The input:
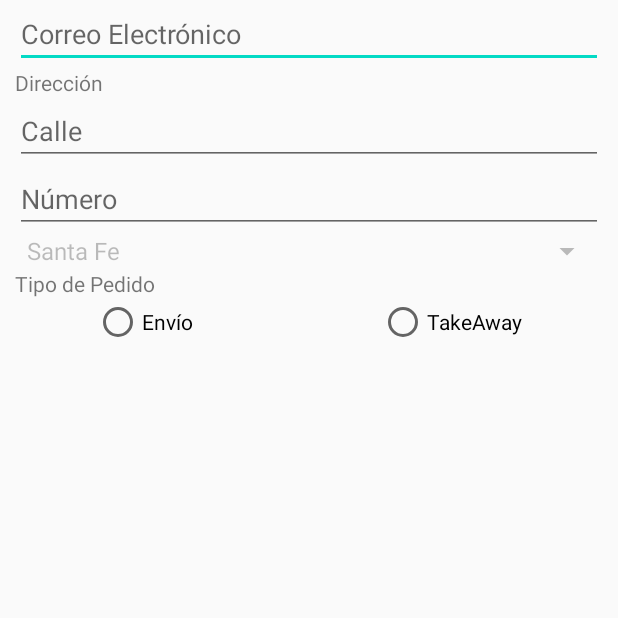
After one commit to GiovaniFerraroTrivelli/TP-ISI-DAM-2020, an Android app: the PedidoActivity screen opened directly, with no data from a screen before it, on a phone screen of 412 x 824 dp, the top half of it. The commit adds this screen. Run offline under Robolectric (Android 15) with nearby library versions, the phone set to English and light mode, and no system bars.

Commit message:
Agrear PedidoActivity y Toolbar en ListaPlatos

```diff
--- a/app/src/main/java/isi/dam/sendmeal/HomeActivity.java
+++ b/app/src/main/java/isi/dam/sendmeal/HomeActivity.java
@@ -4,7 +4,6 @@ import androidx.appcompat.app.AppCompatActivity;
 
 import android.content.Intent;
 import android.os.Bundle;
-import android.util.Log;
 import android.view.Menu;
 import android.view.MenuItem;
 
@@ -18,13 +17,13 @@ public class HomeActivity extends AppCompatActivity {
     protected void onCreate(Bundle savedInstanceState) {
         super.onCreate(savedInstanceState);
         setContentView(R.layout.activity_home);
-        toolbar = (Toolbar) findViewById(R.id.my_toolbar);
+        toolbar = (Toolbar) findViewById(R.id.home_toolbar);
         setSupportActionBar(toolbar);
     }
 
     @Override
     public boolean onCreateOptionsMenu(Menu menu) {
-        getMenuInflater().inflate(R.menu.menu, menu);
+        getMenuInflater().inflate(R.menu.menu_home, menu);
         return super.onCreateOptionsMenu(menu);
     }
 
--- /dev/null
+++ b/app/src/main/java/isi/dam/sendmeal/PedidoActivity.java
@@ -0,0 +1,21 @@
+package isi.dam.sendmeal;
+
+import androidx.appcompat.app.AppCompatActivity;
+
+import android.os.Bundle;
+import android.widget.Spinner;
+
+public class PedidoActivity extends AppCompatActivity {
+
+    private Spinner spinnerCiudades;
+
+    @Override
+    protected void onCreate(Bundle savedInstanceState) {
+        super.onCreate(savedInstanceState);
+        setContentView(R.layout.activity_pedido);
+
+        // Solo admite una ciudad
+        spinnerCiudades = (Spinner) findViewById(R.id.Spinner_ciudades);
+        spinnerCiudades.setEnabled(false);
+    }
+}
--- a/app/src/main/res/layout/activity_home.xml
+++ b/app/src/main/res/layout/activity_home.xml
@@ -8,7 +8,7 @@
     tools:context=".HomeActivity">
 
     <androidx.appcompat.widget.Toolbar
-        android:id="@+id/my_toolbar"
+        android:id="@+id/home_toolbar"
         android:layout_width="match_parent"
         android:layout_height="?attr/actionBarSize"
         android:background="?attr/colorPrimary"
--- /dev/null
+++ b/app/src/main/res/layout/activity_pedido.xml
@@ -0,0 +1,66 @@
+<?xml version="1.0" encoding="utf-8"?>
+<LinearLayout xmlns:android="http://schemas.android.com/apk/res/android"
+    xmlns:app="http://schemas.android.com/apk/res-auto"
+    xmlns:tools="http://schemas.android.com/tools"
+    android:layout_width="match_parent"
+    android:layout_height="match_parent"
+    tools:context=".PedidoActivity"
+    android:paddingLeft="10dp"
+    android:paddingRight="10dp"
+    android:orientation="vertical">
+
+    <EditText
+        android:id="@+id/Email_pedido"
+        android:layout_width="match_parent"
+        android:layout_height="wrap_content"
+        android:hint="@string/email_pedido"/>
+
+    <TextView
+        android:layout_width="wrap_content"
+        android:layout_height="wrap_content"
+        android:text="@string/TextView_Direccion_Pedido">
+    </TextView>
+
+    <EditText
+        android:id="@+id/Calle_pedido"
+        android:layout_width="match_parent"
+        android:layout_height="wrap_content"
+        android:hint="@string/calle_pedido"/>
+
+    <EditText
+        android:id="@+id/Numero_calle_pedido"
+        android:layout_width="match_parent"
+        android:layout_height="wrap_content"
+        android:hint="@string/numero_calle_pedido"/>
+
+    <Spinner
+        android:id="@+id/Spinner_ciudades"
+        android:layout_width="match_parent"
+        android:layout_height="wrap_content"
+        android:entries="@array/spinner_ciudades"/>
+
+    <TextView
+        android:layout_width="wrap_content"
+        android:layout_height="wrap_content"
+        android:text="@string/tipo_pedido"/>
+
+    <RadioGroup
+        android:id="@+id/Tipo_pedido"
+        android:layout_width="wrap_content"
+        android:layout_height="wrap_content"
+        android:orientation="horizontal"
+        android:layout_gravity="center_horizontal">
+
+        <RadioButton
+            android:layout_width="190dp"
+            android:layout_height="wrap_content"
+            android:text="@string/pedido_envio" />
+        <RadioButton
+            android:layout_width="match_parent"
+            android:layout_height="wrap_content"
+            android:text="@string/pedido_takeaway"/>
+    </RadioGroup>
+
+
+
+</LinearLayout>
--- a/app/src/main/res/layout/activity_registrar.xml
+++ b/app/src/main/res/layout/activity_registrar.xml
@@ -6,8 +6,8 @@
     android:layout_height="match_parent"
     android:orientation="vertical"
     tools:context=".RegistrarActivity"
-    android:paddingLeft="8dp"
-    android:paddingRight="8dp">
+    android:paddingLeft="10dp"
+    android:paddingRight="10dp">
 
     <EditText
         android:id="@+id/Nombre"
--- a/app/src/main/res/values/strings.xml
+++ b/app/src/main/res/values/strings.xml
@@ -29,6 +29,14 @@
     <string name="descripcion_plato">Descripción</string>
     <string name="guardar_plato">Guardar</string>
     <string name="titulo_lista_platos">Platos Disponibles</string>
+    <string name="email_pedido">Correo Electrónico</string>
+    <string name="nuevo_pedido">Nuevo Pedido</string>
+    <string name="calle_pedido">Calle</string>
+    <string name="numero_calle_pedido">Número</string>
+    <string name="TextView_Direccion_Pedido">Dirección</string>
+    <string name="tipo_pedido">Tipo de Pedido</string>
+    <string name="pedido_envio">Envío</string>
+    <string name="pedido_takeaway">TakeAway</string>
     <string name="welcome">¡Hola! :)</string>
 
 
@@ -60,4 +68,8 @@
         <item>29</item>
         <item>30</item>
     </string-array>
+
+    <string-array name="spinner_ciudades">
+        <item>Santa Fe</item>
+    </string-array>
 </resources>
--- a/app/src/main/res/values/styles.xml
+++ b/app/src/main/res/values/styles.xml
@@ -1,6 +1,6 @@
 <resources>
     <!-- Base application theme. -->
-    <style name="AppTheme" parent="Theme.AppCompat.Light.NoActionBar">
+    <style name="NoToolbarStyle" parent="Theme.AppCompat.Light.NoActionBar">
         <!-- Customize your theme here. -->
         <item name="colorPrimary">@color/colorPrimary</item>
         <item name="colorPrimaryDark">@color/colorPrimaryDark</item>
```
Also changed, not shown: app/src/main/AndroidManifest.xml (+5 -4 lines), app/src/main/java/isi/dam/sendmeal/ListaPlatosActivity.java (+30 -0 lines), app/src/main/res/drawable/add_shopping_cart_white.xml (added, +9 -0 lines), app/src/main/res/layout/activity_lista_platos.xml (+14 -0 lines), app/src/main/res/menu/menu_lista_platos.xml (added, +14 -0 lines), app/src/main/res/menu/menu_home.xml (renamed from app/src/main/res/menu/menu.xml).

Your goal:
Leaving out the images, return the entries above exactly as they read.

Expected answer:
After one commit to GiovaniFerraroTrivelli/TP-ISI-DAM-2020, an Android app: the PedidoActivity screen opened directly, with no data from a screen before it, on a phone screen of 412 x 824 dp, the top half of it. The commit adds this screen. Run offline under Robolectric (Android 15) with nearby library versions, the phone set to English and light mode, and no system bars.

Commit message:
Agrear PedidoActivity y Toolbar en ListaPlatos

```diff
--- a/app/src/main/java/isi/dam/sendmeal/HomeActivity.java
+++ b/app/src/main/java/isi/dam/sendmeal/HomeActivity.java
@@ -4,7 +4,6 @@ import androidx.appcompat.app.AppCompatActivity;
 
 import android.content.Intent;
 import android.os.Bundle;
-import android.util.Log;
 import android.view.Menu;
 import android.view.MenuItem;
 
@@ -18,13 +17,13 @@ public class HomeActivity extends AppCompatActivity {
     protected void onCreate(Bundle savedInstanceState) {
         super.onCreate(savedInstanceState);
         setContentView(R.layout.activity_home);
-        toolbar = (Toolbar) findViewById(R.id.my_toolbar);
+        toolbar = (Toolbar) findViewById(R.id.home_toolbar);
         setSupportActionBar(toolbar);
     }
 
     @Override
     public boolean onCreateOptionsMenu(Menu menu) {
-        getMenuInflater().inflate(R.menu.menu, menu);
+        getMenuInflater().inflate(R.menu.menu_home, menu);
         return super.onCreateOptionsMenu(menu);
     }
 
--- /dev/null
+++ b/app/src/main/java/isi/dam/sendmeal/PedidoActivity.java
@@ -0,0 +1,21 @@
+package isi.dam.sendmeal;
+
+import androidx.appcompat.app.AppCompatActivity;
+
+import android.os.Bundle;
+import android.widget.Spinner;
+
+public class PedidoActivity extends AppCompatActivity {
+
+    private Spinner spinnerCiudades;
+
+    @Override
+    protected void onCreate(Bundle savedInstanceState) {
+        super.onCreate(savedInstanceState);
+        setContentView(R.layout.activity_pedido);
+
+        // Solo admite una ciudad
+        spinnerCiudades = (Spinner) findViewById(R.id.Spinner_ciudades);
+        spinnerCiudades.setEnabled(false);
+    }
+}
--- a/app/src/main/res/layout/activity_home.xml
+++ b/app/src/main/res/layout/activity_home.xml
@@ -8,7 +8,7 @@
     tools:context=".HomeActivity">
 
     <androidx.appcompat.widget.Toolbar
-        android:id="@+id/my_toolbar"
+        android:id="@+id/home_toolbar"
         android:layout_width="match_parent"
         android:layout_height="?attr/actionBarSize"
         android:background="?attr/colorPrimary"
--- /dev/null
+++ b/app/src/main/res/layout/activity_pedido.xml
@@ -0,0 +1,66 @@
+<?xml version="1.0" encoding="utf-8"?>
+<LinearLayout xmlns:android="http://schemas.android.com/apk/res/android"
+    xmlns:app="http://schemas.android.com/apk/res-auto"
+    xmlns:tools="http://schemas.android.com/tools"
+    android:layout_width="match_parent"
+    android:layout_height="match_parent"
+    tools:context=".PedidoActivity"
+    android:paddingLeft="10dp"
+    android:paddingRight="10dp"
+    android:orientation="vertical">
+
+    <EditText
+        android:id="@+id/Email_pedido"
+        android:layout_width="match_parent"
+        android:layout_height="wrap_content"
+        android:hint="@string/email_pedido"/>
+
+    <TextView
+        android:layout_width="wrap_content"
+        android:layout_height="wrap_content"
+        android:text="@string/TextView_Direccion_Pedido">
+    </TextView>
+
+    <EditText
+        android:id="@+id/Calle_pedido"
+        android:layout_width="match_parent"
+        android:layout_height="wrap_content"
+        android:hint="@string/calle_pedido"/>
+
+    <EditText
+        android:id="@+id/Numero_calle_pedido"
+        android:layout_width="match_parent"
+        android:layout_height="wrap_content"
+        android:hint="@string/numero_calle_pedido"/>
+
+    <Spinner
+        android:id="@+id/Spinner_ciudades"
+        android:layout_width="match_parent"
+        android:layout_height="wrap_content"
+        android:entries="@array/spinner_ciudades"/>
+
+    <TextView
+        android:layout_width="wrap_content"
+        android:layout_height="wrap_content"
+        android:text="@string/tipo_pedido"/>
+
+    <RadioGroup
+        android:id="@+id/Tipo_pedido"
+        android:layout_width="wrap_content"
+        android:layout_height="wrap_content"
+        android:orientation="horizontal"
+        android:layout_gravity="center_horizontal">
+
+        <RadioButton
+            android:layout_width="190dp"
+            android:layout_height="wrap_content"
+            android:text="@string/pedido_envio" />
+        <RadioButton
+            android:layout_width="match_parent"
+            android:layout_height="wrap_content"
+            android:text="@string/pedido_takeaway"/>
+    </RadioGroup>
+
+
+
+</LinearLayout>
--- a/app/src/main/res/layout/activity_registrar.xml
+++ b/app/src/main/res/layout/activity_registrar.xml
@@ -6,8 +6,8 @@
     android:layout_height="match_parent"
     android:orientation="vertical"
     tools:context=".RegistrarActivity"
-    android:paddingLeft="8dp"
-    android:paddingRight="8dp">
+    android:paddingLeft="10dp"
+    android:paddingRight="10dp">
 
     <EditText
         android:id="@+id/Nombre"
--- a/app/src/main/res/values/strings.xml
+++ b/app/src/main/res/values/strings.xml
@@ -29,6 +29,14 @@
     <string name="descripcion_plato">Descripción</string>
     <string name="guardar_plato">Guardar</string>
     <string name="titulo_lista_platos">Platos Disponibles</string>
+    <string name="email_pedido">Correo Electrónico</string>
+    <string name="nuevo_pedido">Nuevo Pedido</string>
+    <string name="calle_pedido">Calle</string>
+    <string name="numero_calle_pedido">Número</string>
+    <string name="TextView_Direccion_Pedido">Dirección</string>
+    <string name="tipo_pedido">Tipo de Pedido</string>
+    <string name="pedido_envio">Envío</string>
+    <string name="pedido_takeaway">TakeAway</string>
     <string name="welcome">¡Hola! :)</string>
 
 
@@ -60,4 +68,8 @@
         <item>29</item>
         <item>30</item>
     </string-array>
+
+    <string-array name="spinner_ciudades">
+        <item>Santa Fe</item>
+    </string-array>
 </resources>
--- a/app/src/main/res/values/styles.xml
+++ b/app/src/main/res/values/styles.xml
@@ -1,6 +1,6 @@
 <resources>
     <!-- Base application theme. -->
-    <style name="AppTheme" parent="Theme.AppCompat.Light.NoActionBar">
+    <style name="NoToolbarStyle" parent="Theme.AppCompat.Light.NoActionBar">
         <!-- Customize your theme here. -->
         <item name="colorPrimary">@color/colorPrimary</item>
         <item name="colorPrimaryDark">@color/colorPrimaryDark</item>
```
Also changed, not shown: app/src/main/AndroidManifest.xml (+5 -4 lines), app/src/main/java/isi/dam/sendmeal/ListaPlatosActivity.java (+30 -0 lines), app/src/main/res/drawable/add_shopping_cart_white.xml (added, +9 -0 lines), app/src/main/res/layout/activity_lista_platos.xml (+14 -0 lines), app/src/main/res/menu/menu_lista_platos.xml (added, +14 -0 lines), app/src/main/res/menu/menu_home.xml (renamed from app/src/main/res/menu/menu.xml).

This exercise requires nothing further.